This tech isn’t on your phone today, but it’s coming faster than you might expect. When artificial intelligence meets photos and videos, all kinds of interesting things happen.
Smart for art’s sake
Our smartphone cameras already do a lot of really clever stuff. They capture images before and after we press the shutter button to make sure we get the best shot. They automatically measure lighting conditions and adjust the sensor settings accordingly. They stabilise our shaky hands to keep the subject in focus.
When you start adding artificial intelligence, things get even more interesting. For example, the AI chip in the Honor View 10 smartphone — Honor calls it a NPU, which is short for Neural-Network Processing Unit — can perform facial recognition on 2,000 photos per minute, enabling you to quickly find the person you’re looking for.
That turbocharges processing that currently takes a bit of work, such as the automatic object classification both Apple and Google apply to your photo libraries — processing that means you can search for cakes as well as Claire, football as well as Fred.

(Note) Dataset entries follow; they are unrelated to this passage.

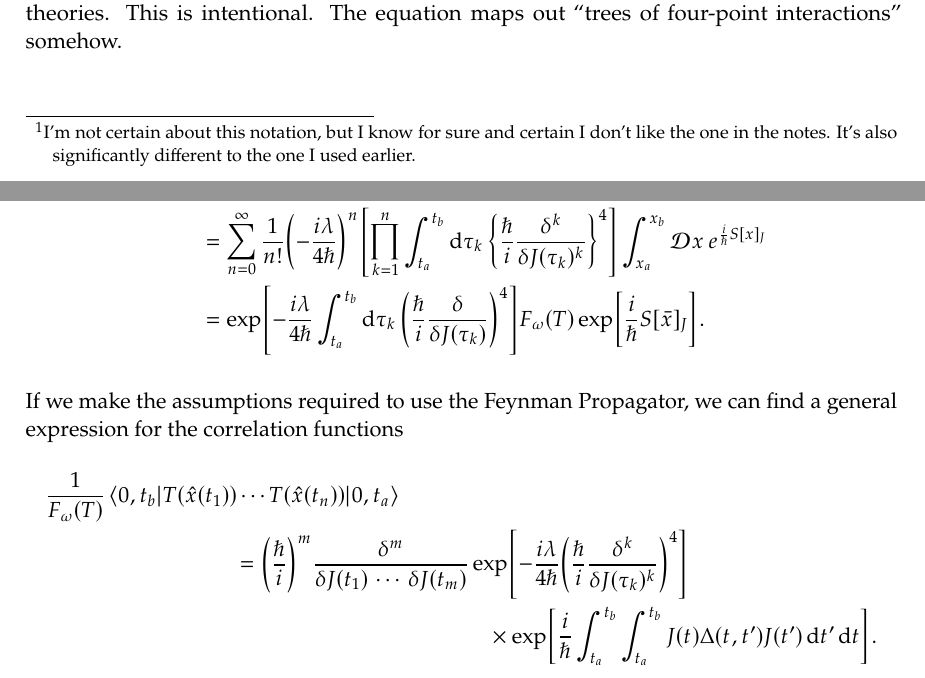
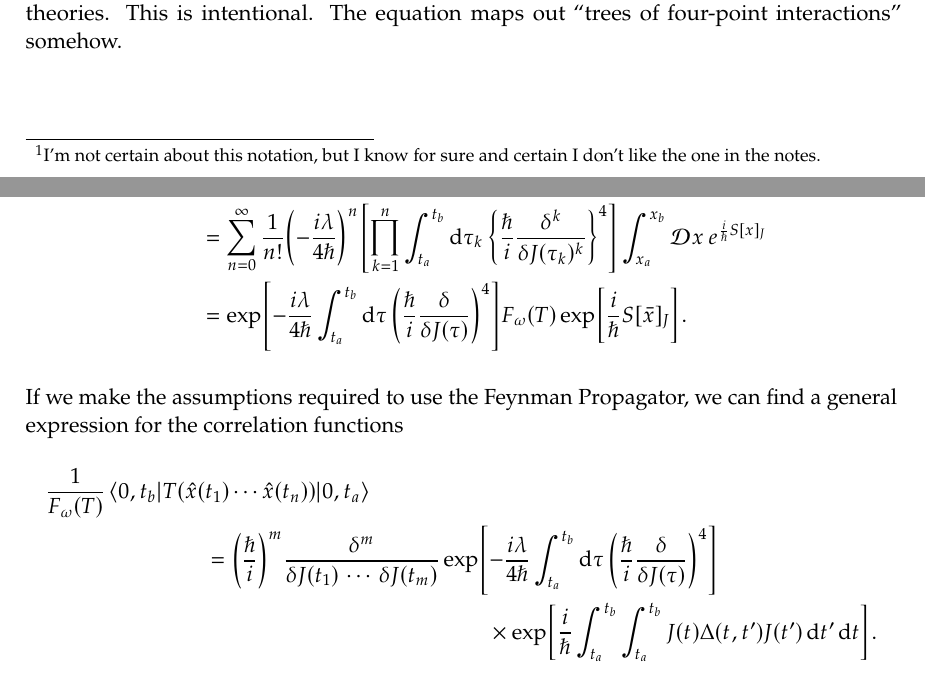
Before and after one commit to penguinoneshaw/PHYS11019-quantum-theory, a LaTeX document (Quantum_Revision.tex): two parts of pages 24 and 25 of 37, joined at a grey line, cut so that both start at the same text. Compiled offline with pdfLaTeX.

Commit message:
It's not going well for me today Fix the functional derivatives, and the propagators

```diff
--- a/Quantum_Revision.tex
+++ b/Quantum_Revision.tex
@@ -538,7 +538,7 @@ If the perturbation is time independent, we derive Fermi's golden rule for the t
 
 \chapter{Richard Feynman Sticks His Boot In}
 We go back to classical mechanics for a bit, in order to motivate the point of the exercise.
-A forced \emph{an}harmonic oscillator has an action \(S = S_0[x]_J\footnote{I'm not certain about this notation, but I know for sure and certain I don't like the one in the notes. It's also significantly different to the one I used earlier.} + S_1[x]\) with Lagrangian \[L = L_{\text{Driven SHO}} - \frac{\lambda}{4}x^4 \] and
+A forced \emph{an}harmonic oscillator has an action \(S = S_0[x]_J\footnote{I'm not certain about this notation, but I know for sure and certain I don't like the one in the notes.} + S_1[x]\) with Lagrangian \[L = L_{\text{Driven SHO}} - \frac{\lambda}{4}x^4 \] and
 \[ \qty(\pdv[2]{t} + \omega^2)x = \frac{J}{x} - \frac{\lambda}{m}x^3.\]
 
 
@@ -576,12 +576,13 @@ We expand \(\exp[\frac{i}{\hbar} S_1[x]] = \exp[-\frac{i}{\hbar} \frac{ \lambda
   \braket{x_b, t_b}{x_a, t_a}_J &= \int_{x_a}^{x_b} \DD{x} \exp[\frac{i}{\hbar}(S_0[x]_J + S_1[x])]\\
   &= \sum_{n=0}^{\infty} \frac{1}{n!} \qty(-\frac{i\lambda}{4\hbar})^n \int_{t_a}^{t_b} \dd{\tau_1} \cdots \int_{t_a}^{t_b} \dd{\tau_n}  \int_{x_a}^{x_b} \DD{x} x(\tau_1)^4 \cdots x(\tau_2)^4 e^{\frac{i}{\hbar} S_0[x]_J} \\
   &= \sum_{n=0}^{\infty} \frac{1}{n!} \qty(-\frac{i\lambda}{4\hbar})^n \qty[\prod_{k=1}^n \int_{t_a}^{t_b} \dd{\tau_k} \qty{\frac{\hbar}{i}\fdv[k]{J(\tau_k)}}^4] \int_{x_a}^{x_b} \DD{x}  e^{\frac{i}{\hbar} S[x]_J}\\
-  &= \exp[-\frac{i\lambda}{4\hbar} \int_{t_a}^{t_b} \dd{\tau_k} \qty(\frac{\hbar}{i}\fdv{J(\tau_k)})^4] F_\omega(T) \exp[\frac{i}{\hbar} S[\bar{x}]_J].
+  &= \exp[-\frac{i\lambda}{4\hbar} \int_{t_a}^{t_b} \dd{\tau} \qty(\frac{\hbar}{i}\fdv{J(\tau)})^4] F_\omega(T) \exp[\frac{i}{\hbar} S[\bar{x}]_J].
 \end{align*}
 
 If we make the assumptions required to use the Feynman Propagator, we can find a general expression for the correlation functions
 \begin{multline*}
-  \frac{1}{F_\omega(T)} \mel{0, t_b}{T(\hat{x}(t_1)) \cdots T(\hat{x}(t_n))}{0, t_a} \\= \qty(\frac{\hbar}{i})^m \frac{\delta^m}{\delta J(t_1)\,\cdots\,\delta J(t_m)} \exp[-\frac{i\lambda}{4\hbar} \qty(\frac{\hbar}{i}\fdv[k]{J(\tau_k)})^4]\\\times \exp[\frac{i}{\hbar} \int_{t_a}^{t_b}\int_{t_a}^{t_b}J(t)\Delta(t, t^\prime)J(t^\prime)\dd{t^\prime}\dd{t}].
+  \frac{1}{F_\omega(T)} \mel{0, t_b}{T(\hat{x}(t_1)\cdots\hat{x}(t_n))}{0, t_a} \\= \qty(\frac{\hbar}{i})^m \frac{\delta^m}{\delta J(t_1)\,\cdots\,\delta J(t_m)} \exp[-\frac{i\lambda}{4\hbar} \int_{t_a}^{t_b} \dd{\tau} \qty(\frac{\hbar}{i}\fdv{J(\tau)})^4]\\
+  \times \exp[\frac{i}{\hbar} \int_{t_a}^{t_b}\int_{t_a}^{t_b}J(t)\Delta(t, t^\prime)J(t^\prime)\dd{t^\prime}\dd{t}].
 \end{multline*}
 
 \section{Special Results}
```
Also changed, not shown: Quantum_Revision.tex (4 more changed lines).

When that kind of intelligence is baked into your PC or phone and tied in with other technologies such as 3D scanning, you can start doing some pretty cool things.
Think Snapchat filters that replace actual people in images and videos with photo-realistic avatars, human or otherwise, or that create realistic-looking videos of people who weren’t filmed.
Or imagine being able to say “Hey Siri, edit me a video showing my kids scoring goals at football” and get immediate results.
It’s not a huge step to that from the automated compilation videos that Apple and Google’s photo apps put to music, or that Facebook wants to show you to celebrate the fourth anniversary of being friends with Evie from accounts.
AI in everything
Over at Google, its Clips camera uses AI not just to improve photos but to decide what to shoot in the first place. For example, you might leave a Clips camera in a room with the kids while you go and do something else. When you come back, Clips will have recorded anything it thinks might be cool, because it knows who it’s looking at, where they are and what they’re up to.
So Clips might capture something like a sweet moment between the kids that you weren’t around to see, or a goal scored when you were looking the other way.
Instead of scrolling through photos or videos you’ve taken, you’ll be able to scroll through the moments Clips captured, automatically trimming, processing and sharing them with the wider world.
Adobe’s awfully excited by it all, especially when it comes to finding images. It’s using AI in what it calls Adobe Sensei, an AI system that already informs its Creative Cloud products.
AI enables Photoshop to change people’s facial expressions or the perspective of photographs without introducing distortion, it enables Premiere to create smoother edits, and stock image libraries to find photos based on ever wider criteria. And what needs a PC today will run on a phone tomorrow: remember how mad it seemed when we first saw Photoshop run on a smartphone?
AI Week is brought to you in association with Honor.
Lead image credit: Paloma Aviles, Pexels.com CC0